Where Should Your Company Recruit Workers?
by Amy Lindholm, May 21, 2018
A 2017 survey found more than 80 percent of builders considered the cost and availability of skilled labor their #1 challenge, according to the National Association of Home Builders. Just a few short years earlier, in 2011, only 13 percent named labor costs as their biggest concern. With construction recruitment looking to be a long-term problem, many business owners in the industry are wondering just where to find the next generation of workers.
Where to Look
- Word of mouth. Word of mouth is the most effective advertising channel for many construction companies – especially in rural and immigrant communities. Make sure your employees know which positions you’re looking to fill, and provide a reward system for referrals.
- High schools. This is a traditional source of workers, where participants in vo-tech programs are courted by construction firms. However, companies generally see a low return on investment with this recruiting method due to lack of interest among high school students.
- Community colleges. Post-high school programs designed to provide vo-tech training produce graduates who are work-ready for a variety of trades in the construction industry.
- Social media. Online job recruitment now means engaging with prospects on social media to form positive relationships and advertise job availability. Platforms such as LinkedIn, Facebook, Google+, Twitter and YouTube can all be key channels to attract your newest hire.
- Job fairs. Job fairs hosted by colleges, trade schools and high schools can all be used to introduce your company and its benefits to potential hires. Check out a national job fair directory or consult your local building contractors association for scheduled fairs in your area.
To attract high-quality candidates that will be a good long-term investment for your company, you must be transparent about what a career in the construction industry will entail. Clearly explain the benefits as well as the drawbacks. There is no benefit in hiring someone only to have them become discouraged and quit because they didn’t understand the expectations of the position.

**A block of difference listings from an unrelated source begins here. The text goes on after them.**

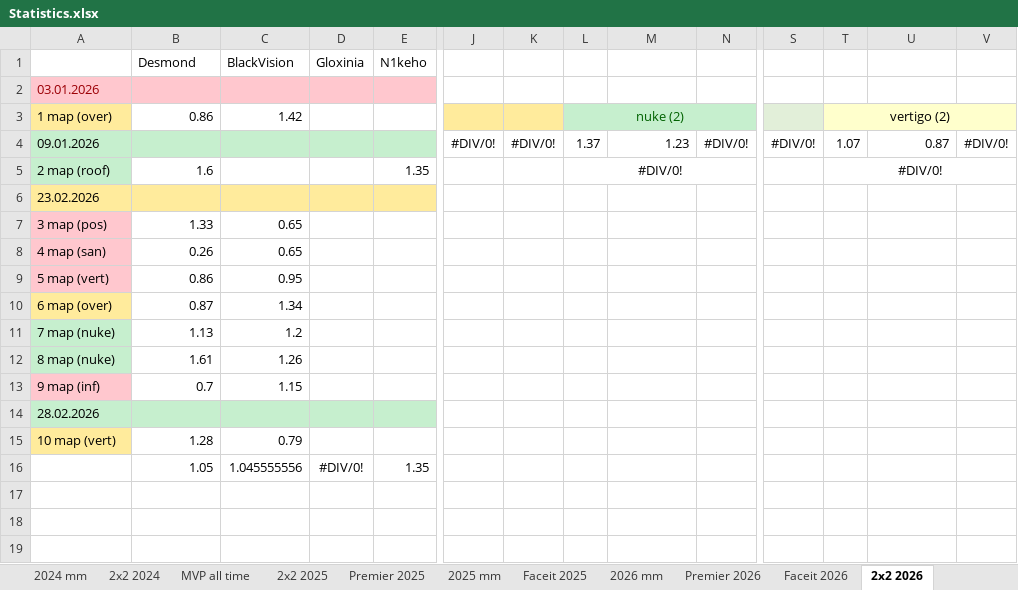
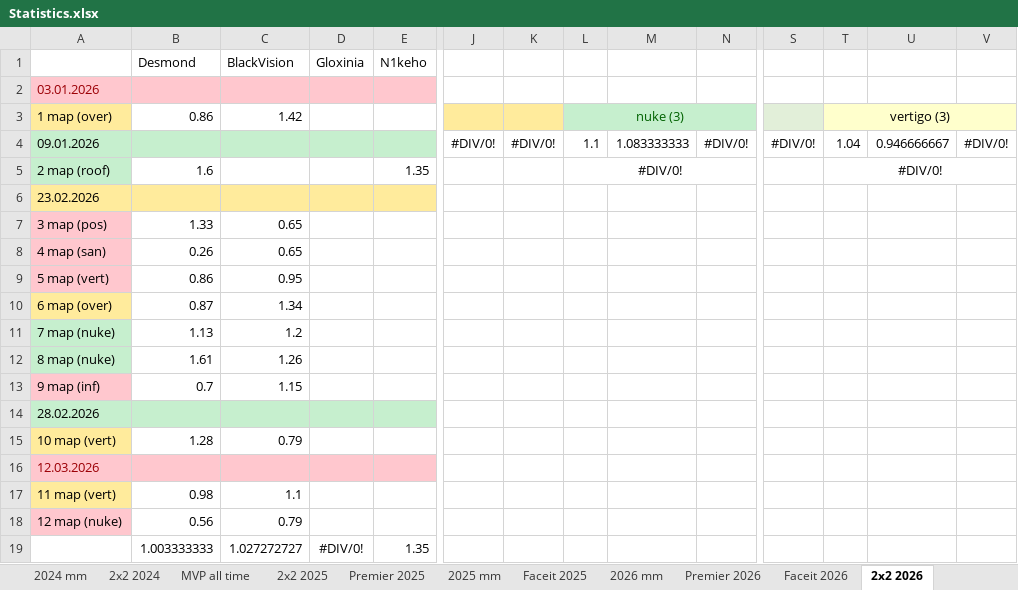
Before and after one commit to Geraque/stats-bot_v2, an Excel workbook: stats-bot_v2-app/src/main/resources/Statistics.xlsx, sheet 2х2 2026, drawn as a sheet; only a part is shown, gaps mark what is left out; values as stored, in another font and other column widths than the file's, no borders; removed rows and columns are numbered as before the commit, all else as after; rows hold the shown columns only; the diff names each change by its address in the sheet, - before the commit and + after, or states it on an @@ line.

```diff
--- a/stats-bot_v2-app/src/main/resources/Statistics.xlsx (sheet 2х2 2026)
+++ b/stats-bot_v2-app/src/main/resources/Statistics.xlsx (sheet 2х2 2026)
-L3: nuke (2)
+L3: nuke (3)
-T3: vertigo (2)
+T3: vertigo (3)
-L4: 1.37
+L4: 1.1
-M4: 1.23
+M4: 1.083333333
-T4: 1.07
+T4: 1.04
-U4: 0.87
+U4: 0.946666667
-row 16:  | 1.05 | 1.045555556 | #DIV/0! | 1.35
+row 16: 12.03.2026
+row 17: 11 map (vert) | 0.98 | 1.1
+row 18: 12 map (nuke) | 0.56 | 0.79
+row 19:  | 1.003333333 | 1.027272727 | #DIV/0! | 1.35
```
Also changed, not shown: sheet Premier 2026, sheet 2026 mm, formulas that keep their value, 1 other file.
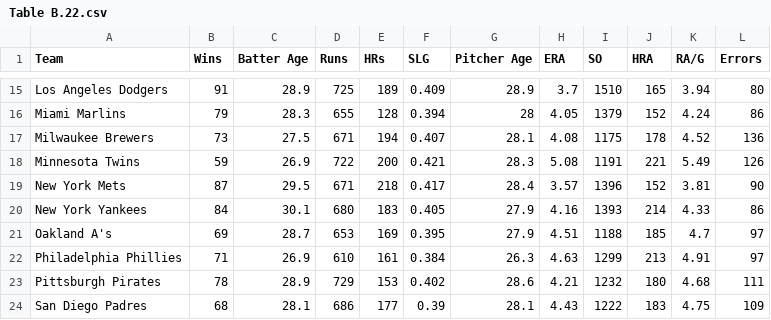
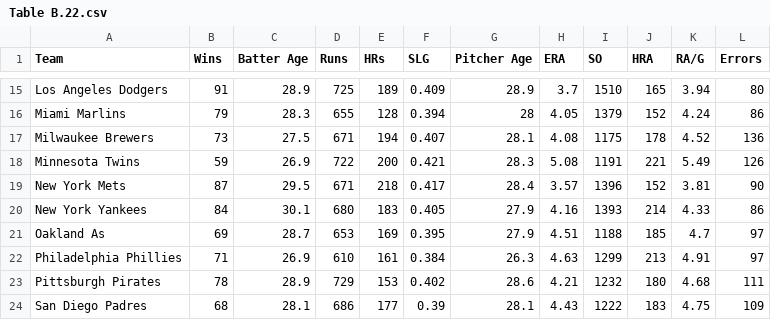
Before and after one commit to McKenzieLamb/Regression-Analysis-Data-Sets, a CSV file: Data_Sets_CSV/Appendices/Table B.22.csv, drawn as a sheet; only a part is shown, gaps mark what is left out.

Commit message:
Update Table B.22.csv
Removed apostrophe from Oakland As

```diff
--- a/Data_Sets_CSV/Appendices/Table B.22.csv
+++ b/Data_Sets_CSV/Appendices/Table B.22.csv
@@ -20,3 +20,3 @@ New York Mets,87,29.5,671,218,0.417,28.4,3.57,1396,152,3.81,90
 New York Yankees,84,30.1,680,183,0.405,27.9,4.16,1393,214,4.33,86
-Oakland A's,69,28.7,653,169,0.395,27.9,4.51,1188,185,4.7,97
+Oakland As,69,28.7,653,169,0.395,27.9,4.51,1188,185,4.7,97
 Philadelphia Phillies,71,26.9,610,161,0.384,26.3,4.63,1299,213,4.91,97
```
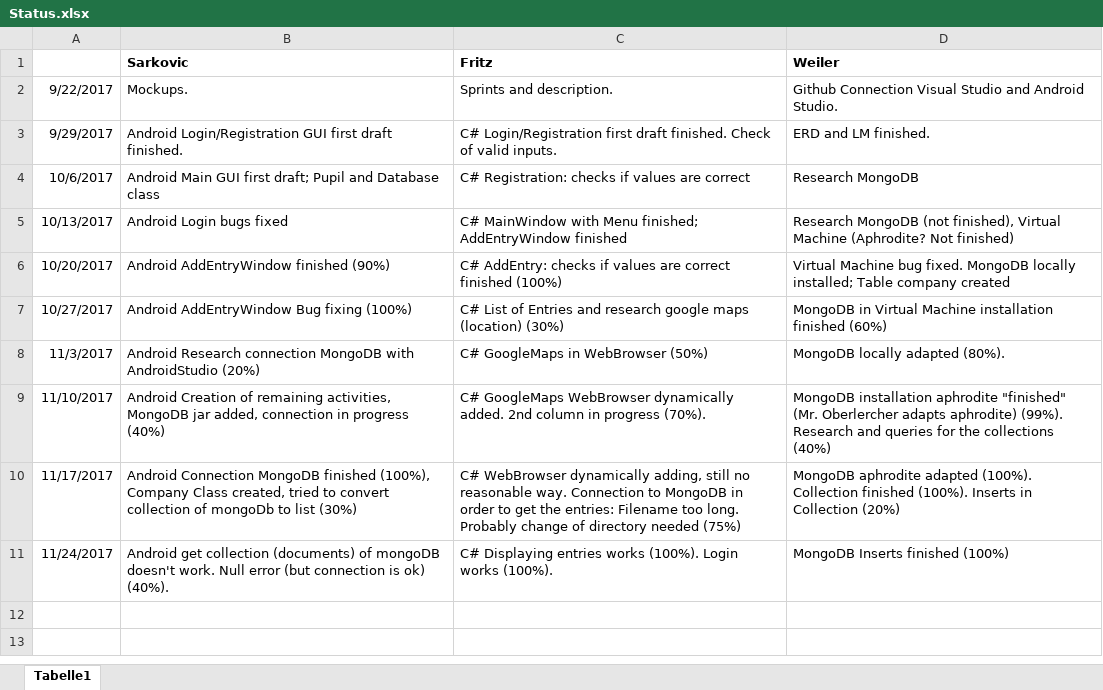
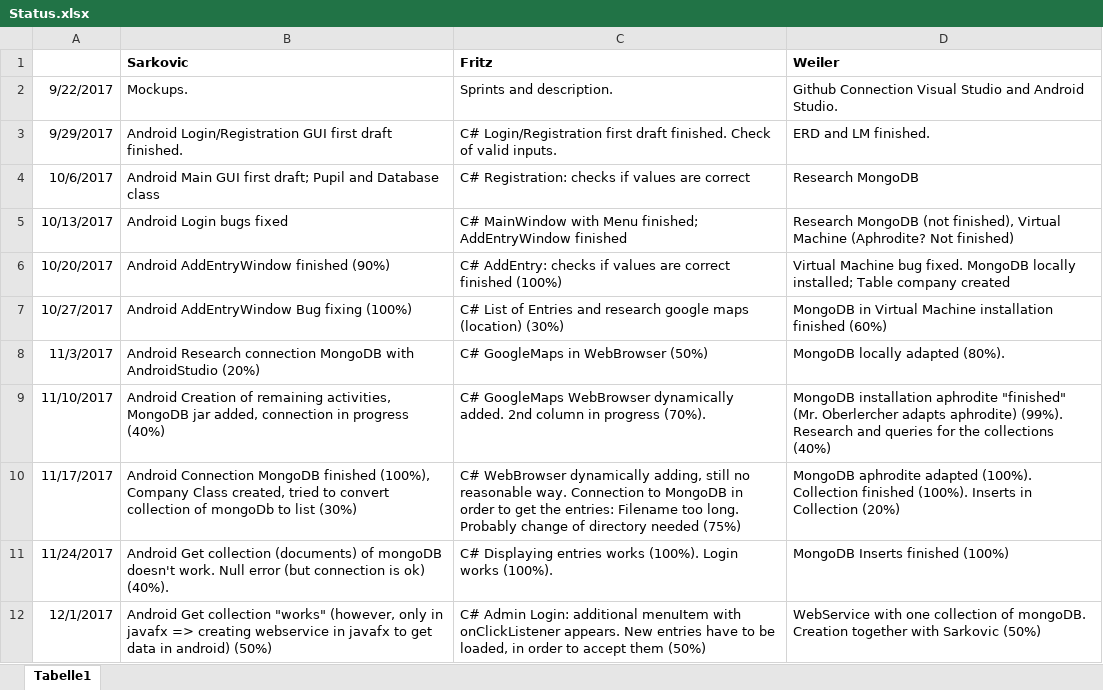
Before and after one commit to JakobWeiler/Praktikumsverwaltung, an Excel workbook: Status.xlsx, sheet Tabelle1, drawn as a sheet; values as stored, in another font and other column widths than the file's, no borders; the diff names each change by its address in the sheet, - before the commit and + after, or states it on an @@ line.

Commit message:
status updated

```diff
--- a/Status.xlsx (sheet Tabelle1)
+++ b/Status.xlsx (sheet Tabelle1)
-B11 (Sarkovic): Android get collection (documents)…
+B11 (Sarkovic): Android Get collection (documents)…
+row 12: 12/1/2017 | Android Get collection "works" (however, only in javafx => creating webservice in javafx to get data in android) (50%) | C# Admin Login: additional menuItem with onClickListener appears. New entries have to be loaded, in order to accept them (50%) | WebService with one collection of mongoDB. Creation together with Sarkovic (50%)
```
Also changed, not shown: 1 other file.
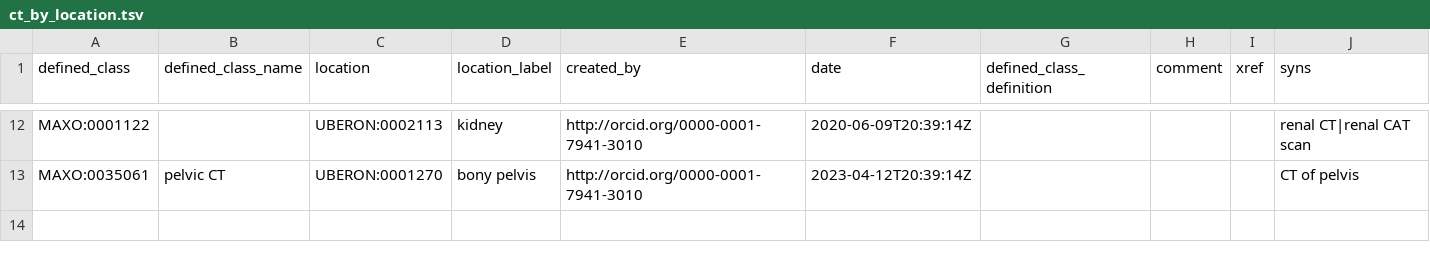
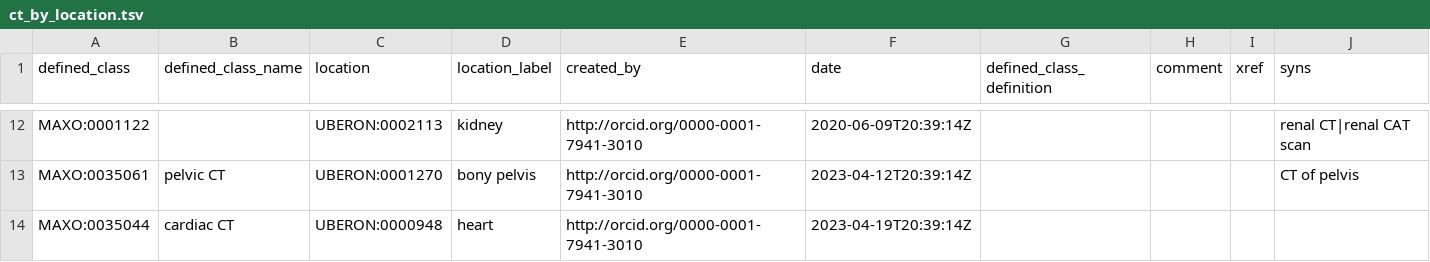
Before and after one commit to monarch-initiative/MAxO, a TSV file: src/patterns/data/manual/ct_by_location.tsv, drawn as a sheet; only a part is shown, gaps mark what is left out.

Commit message:
add cardiac CT to pattern

```diff
--- a/src/patterns/data/manual/ct_by_location.tsv
+++ b/src/patterns/data/manual/ct_by_location.tsv
@@ -13 +13,2 @@ MAXO:0001122		UBERON:0002113	kidney	http://orcid.org/0000-0001-7941-3010	2020-06
 MAXO:0035061	pelvic CT	UBERON:0001270	bony pelvis	http://orcid.org/0000-0001-7941-3010	2023-04-12T20:39:14Z				CT of pelvis
+MAXO:0035044	cardiac CT	UBERON:0000948	heart	http://orcid.org/0000-0001-7941-3010	2023-04-19T20:39:14Z				
```
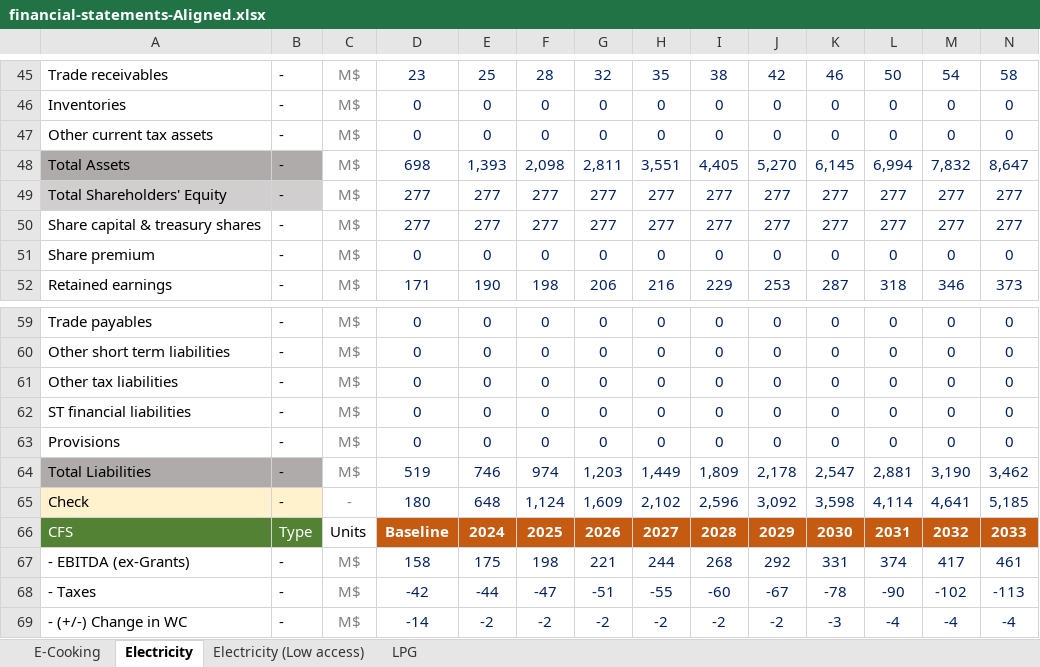
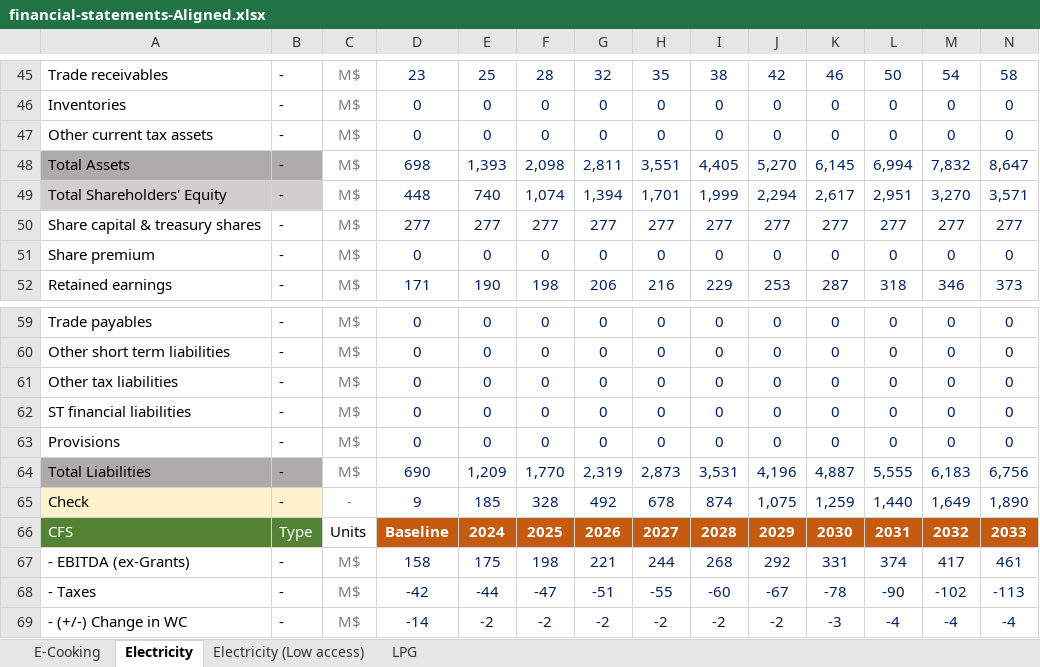
Before and after one commit to Almudenagarrido/NICCP-AI, an Excel workbook: backend/financial-statements/financial-statements-Aligned.xlsx, sheet Electricity, drawn as a sheet; only a part is shown, gaps mark what is left out; values as stored, in another font and other column widths than the file's, no borders; removed rows and columns are numbered as before the commit, all else as after; rows hold the shown columns only; the diff names each change by its address in the sheet, - before the commit and + after, or states it on an @@ line.

```diff
--- a/backend/financial-statements/financial-statements-Aligned.xlsx (sheet Electricity)
+++ b/backend/financial-statements/financial-statements-Aligned.xlsx (sheet Electricity)
-row 49: Total Shareholders' Equity | - | M$ | 277 | 277 | 277 | 277 | 277 | 277 | 277 | 277 | 277 | 277 | 277
+row 49: Total Shareholders' Equity | - | M$ | 448 | 740 | 1,074 | 1,394 | 1,701 | 1,999 | 2,294 | 2,617 | 2,951 | 3,270 | 3,571
-row 64: Total Liabilities | - | M$ | 519 | 746 | 974 | 1,203 | 1,449 | 1,809 | 2,178 | 2,547 | 2,881 | 3,190 | 3,462
-row 65: Check | - | - | 180 | 648 | 1,124 | 1,609 | 2,102 | 2,596 | 3,092 | 3,598 | 4,114 | 4,641 | 5,185
+row 64: Total Liabilities | - | M$ | 690 | 1,209 | 1,770 | 2,319 | 2,873 | 3,531 | 4,196 | 4,887 | 5,555 | 6,183 | 6,756
+row 65: Check | - | - | 9 | 185 | 328 | 492 | 678 | 874 | 1,075 | 1,259 | 1,440 | 1,649 | 1,890
```
Also changed, not shown: sheet E-Cooking, sheet LPG, sheet Electricity (Low access), backend/capex-fuel-markets/capex-market-Aligned.xlsx, backend/carbon-credits/carbon-credits.xlsx, 11 other files.
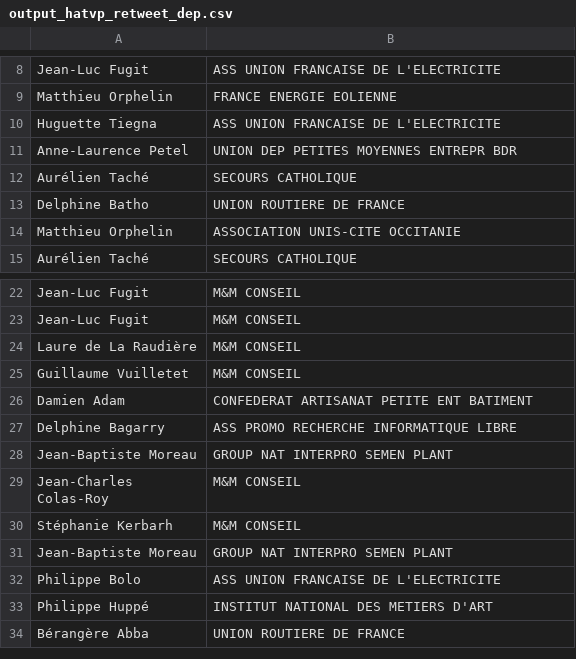
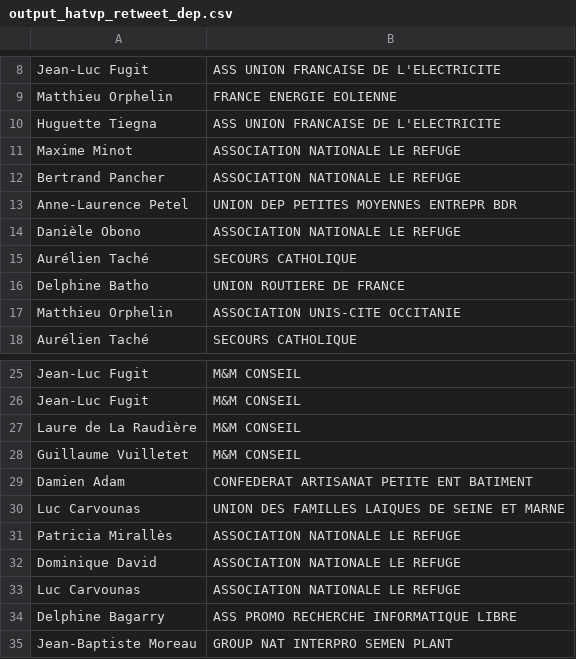
Before and after one commit to hugcis/data_journalism_extractor, a CSV file: example/output/output_hatvp_retweet_dep.csv, drawn as a sheet; only a part is shown, gaps mark what is left out; the shorter side is filled out with more unchanged rows.

Commit message:
Update example with more recent data

```diff
--- a/example/output/output_hatvp_retweet_dep.csv
+++ b/example/output/output_hatvp_retweet_dep.csv
@@ -10,3 +10,6 @@ Matthieu Orphelin,FRANCE ENERGIE EOLIENNE
 Huguette Tiegna,ASS UNION FRANCAISE DE L'ELECTRICITE
+Maxime Minot,ASSOCIATION NATIONALE LE REFUGE
+Bertrand Pancher,ASSOCIATION NATIONALE LE REFUGE
 Anne-Laurence Petel,UNION DEP PETITES MOYENNES ENTREPR BDR
+Danièle Obono,ASSOCIATION NATIONALE LE REFUGE
 Aurélien Taché,SECOURS CATHOLIQUE
@@ -26,2 +29,6 @@ Guillaume Vuilletet,M&M CONSEIL
 Damien Adam,CONFEDERAT ARTISANAT PETITE ENT BATIMENT
+Luc Carvounas,UNION DES FAMILLES LAIQUES DE SEINE ET MARNE
+Patricia Mirallès,ASSOCIATION NATIONALE LE REFUGE
+Dominique David,ASSOCIATION NATIONALE LE REFUGE
+Luc Carvounas,ASSOCIATION NATIONALE LE REFUGE
 Delphine Bagarry,ASS PROMO RECHERCHE INFORMATIQUE LIBRE
```
Also changed, not shown: example/output/output_all.csv, example/output/output_dep_retweet_hatvp.csv, 3 other files.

For more resources for building industry professionals, visit www.LPCorp.com.